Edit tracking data
::::

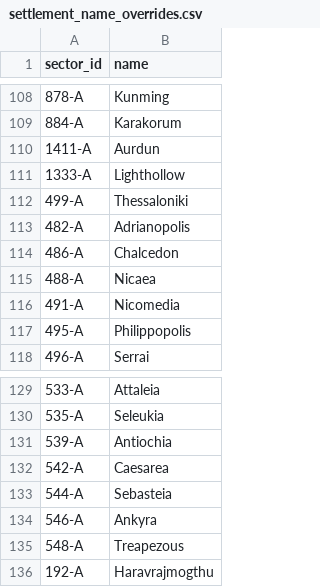
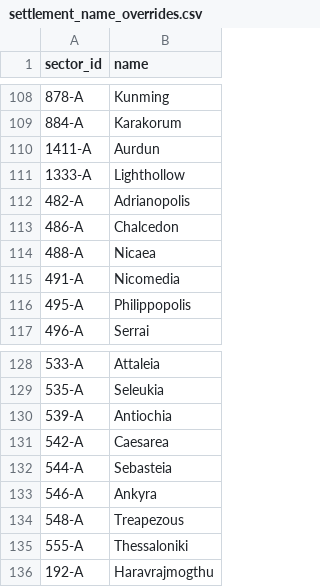
Before and after one commit to NobuChan702/new-beginnings-map, a CSV file: data/settlement_name_overrides.csv, drawn as a sheet; only a part is shown, gaps mark what is left out; removed rows and columns are numbered as before the commit, all else as after; the diff names each change by its address in the sheet, - before the commit and + after, or states it on an @@ line.

```diff
--- a/data/settlement_name_overrides.csv
+++ b/data/settlement_name_overrides.csv
-row 112: 499-A | Thessaloniki
+row 135: 555-A | Thessaloniki
```
Also changed, not shown: data/sector_control.csv, data/settlements.csv, 2 other files.
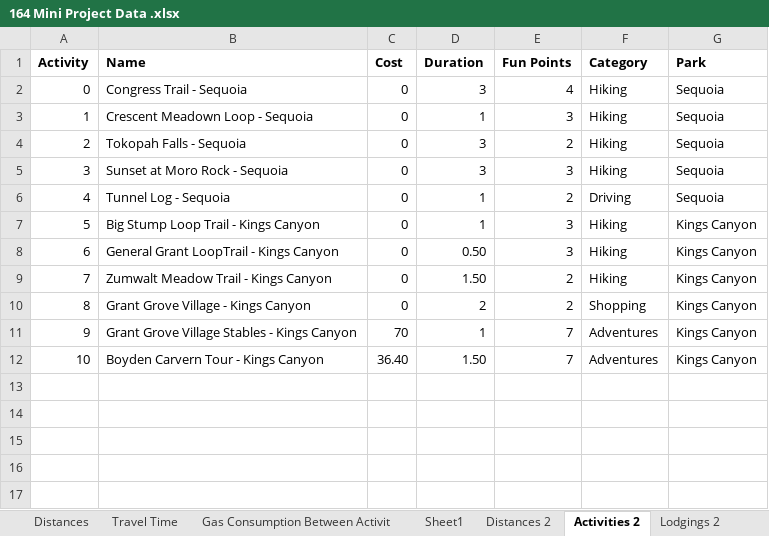
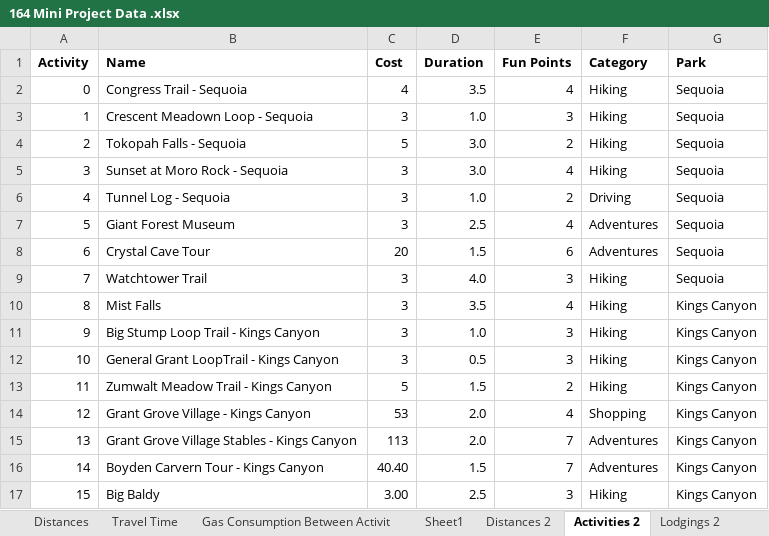
Before and after one commit to niki-mehen/ieor164-mini-project, an Excel workbook: 164 Mini Project Data .xlsx, sheet Activities 2, drawn as a sheet; values as stored, in another font and other column widths than the file's, no borders; addresses are those after the commit; the diff names each change by its address in the sheet, - before the commit and + after, or states it on an @@ line.

```diff
--- a/164 Mini Project Data .xlsx (sheet Activities 2)
+++ b/164 Mini Project Data .xlsx (sheet Activities 2)
-C2 (Cost): 0
+C2 (Cost): 4
-D2 (Duration): 3
+D2 (Duration): 3.5
-C3 (Cost): 0
+C3 (Cost): 3
-D3 (Duration): 1
+D3 (Duration): 1.0
-C4 (Cost): 0
+C4 (Cost): 5
-D4:D5 (Duration): 3
+D4:D5 (Duration): 3.0
-C5:C6 (Cost): 0
+C5:C6 (Cost): 3
-E5 (Fun Points): 3
+E5 (Fun Points): 4
-D6 (Duration): 1
+D6 (Duration): 1.0
+row 7: 5 | Giant Forest Museum | 3 | 2.5 | 4 | Adventures | Sequoia
+row 8: 6 | Crystal Cave Tour | 20 | 1.5 | 6 | Adventures | Sequoia
+row 9: 7 | Watchtower Trail | 3 | 4.0 | 3 | Hiking | Sequoia
+row 10: 8 | Mist Falls | 3 | 3.5 | 4 | Hiking | Kings Canyon
@@ column A (Activity) renumbered between rows 11 and 16 @@
-C11:C12 (Cost): 0
+C11:C12 (Cost): 3
-D11 (Duration): 1
+D11 (Duration): 1.0
-D12 (Duration): 0.50
+D12 (Duration): 0.5
-C13 (Cost): 0
+C13 (Cost): 5
-D13 (Duration): 1.50
+D13 (Duration): 1.5
-C14 (Cost): 0
+C14 (Cost): 53
-D14 (Duration): 2
+D14 (Duration): 2.0
-E14 (Fun Points): 2
+E14 (Fun Points): 4
-C15 (Cost): 70
+C15 (Cost): 113
-D15 (Duration): 1
+D15 (Duration): 2.0
-C16 (Cost): 36.40
+C16 (Cost): 40.40
-D16 (Duration): 1.50
+D16 (Duration): 1.5
+row 17: 15 | Big Baldy | 3.00 | 2.5 | 3 | Hiking | Kings Canyon
```
Also changed, not shown: sheet Distances 2, sheet Distances, sheet Travel Time, sheet Lodging Options, 1 other file.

::::

— Try it —
Return all of the entries exactly as written, but drop any pictures they hold.

— Output —
Before and after one commit to NobuChan702/new-beginnings-map, a CSV file: data/settlement_name_overrides.csv, drawn as a sheet; only a part is shown, gaps mark what is left out; removed rows and columns are numbered as before the commit, all else as after; the diff names each change by its address in the sheet, - before the commit and + after, or states it on an @@ line.

```diff
--- a/data/settlement_name_overrides.csv
+++ b/data/settlement_name_overrides.csv
-row 112: 499-A | Thessaloniki
+row 135: 555-A | Thessaloniki
```
Also changed, not shown: data/sector_control.csv, data/settlements.csv, 2 other files.
Before and after one commit to niki-mehen/ieor164-mini-project, an Excel workbook: 164 Mini Project Data .xlsx, sheet Activities 2, drawn as a sheet; values as stored, in another font and other column widths than the file's, no borders; addresses are those after the commit; the diff names each change by its address in the sheet, - before the commit and + after, or states it on an @@ line.

```diff
--- a/164 Mini Project Data .xlsx (sheet Activities 2)
+++ b/164 Mini Project Data .xlsx (sheet Activities 2)
-C2 (Cost): 0
+C2 (Cost): 4
-D2 (Duration): 3
+D2 (Duration): 3.5
-C3 (Cost): 0
+C3 (Cost): 3
-D3 (Duration): 1
+D3 (Duration): 1.0
-C4 (Cost): 0
+C4 (Cost): 5
-D4:D5 (Duration): 3
+D4:D5 (Duration): 3.0
-C5:C6 (Cost): 0
+C5:C6 (Cost): 3
-E5 (Fun Points): 3
+E5 (Fun Points): 4
-D6 (Duration): 1
+D6 (Duration): 1.0
+row 7: 5 | Giant Forest Museum | 3 | 2.5 | 4 | Adventures | Sequoia
+row 8: 6 | Crystal Cave Tour | 20 | 1.5 | 6 | Adventures | Sequoia
+row 9: 7 | Watchtower Trail | 3 | 4.0 | 3 | Hiking | Sequoia
+row 10: 8 | Mist Falls | 3 | 3.5 | 4 | Hiking | Kings Canyon
@@ column A (Activity) renumbered between rows 11 and 16 @@
-C11:C12 (Cost): 0
+C11:C12 (Cost): 3
-D11 (Duration): 1
+D11 (Duration): 1.0
-D12 (Duration): 0.50
+D12 (Duration): 0.5
-C13 (Cost): 0
+C13 (Cost): 5
-D13 (Duration): 1.50
+D13 (Duration): 1.5
-C14 (Cost): 0
+C14 (Cost): 53
-D14 (Duration): 2
+D14 (Duration): 2.0
-E14 (Fun Points): 2
+E14 (Fun Points): 4
-C15 (Cost): 70
+C15 (Cost): 113
-D15 (Duration): 1
+D15 (Duration): 2.0
-C16 (Cost): 36.40
+C16 (Cost): 40.40
-D16 (Duration): 1.50
+D16 (Duration): 1.5
+row 17: 15 | Big Baldy | 3.00 | 2.5 | 3 | Hiking | Kings Canyon
```
Also changed, not shown: sheet Distances 2, sheet Distances, sheet Travel Time, sheet Lodging Options, 1 other file.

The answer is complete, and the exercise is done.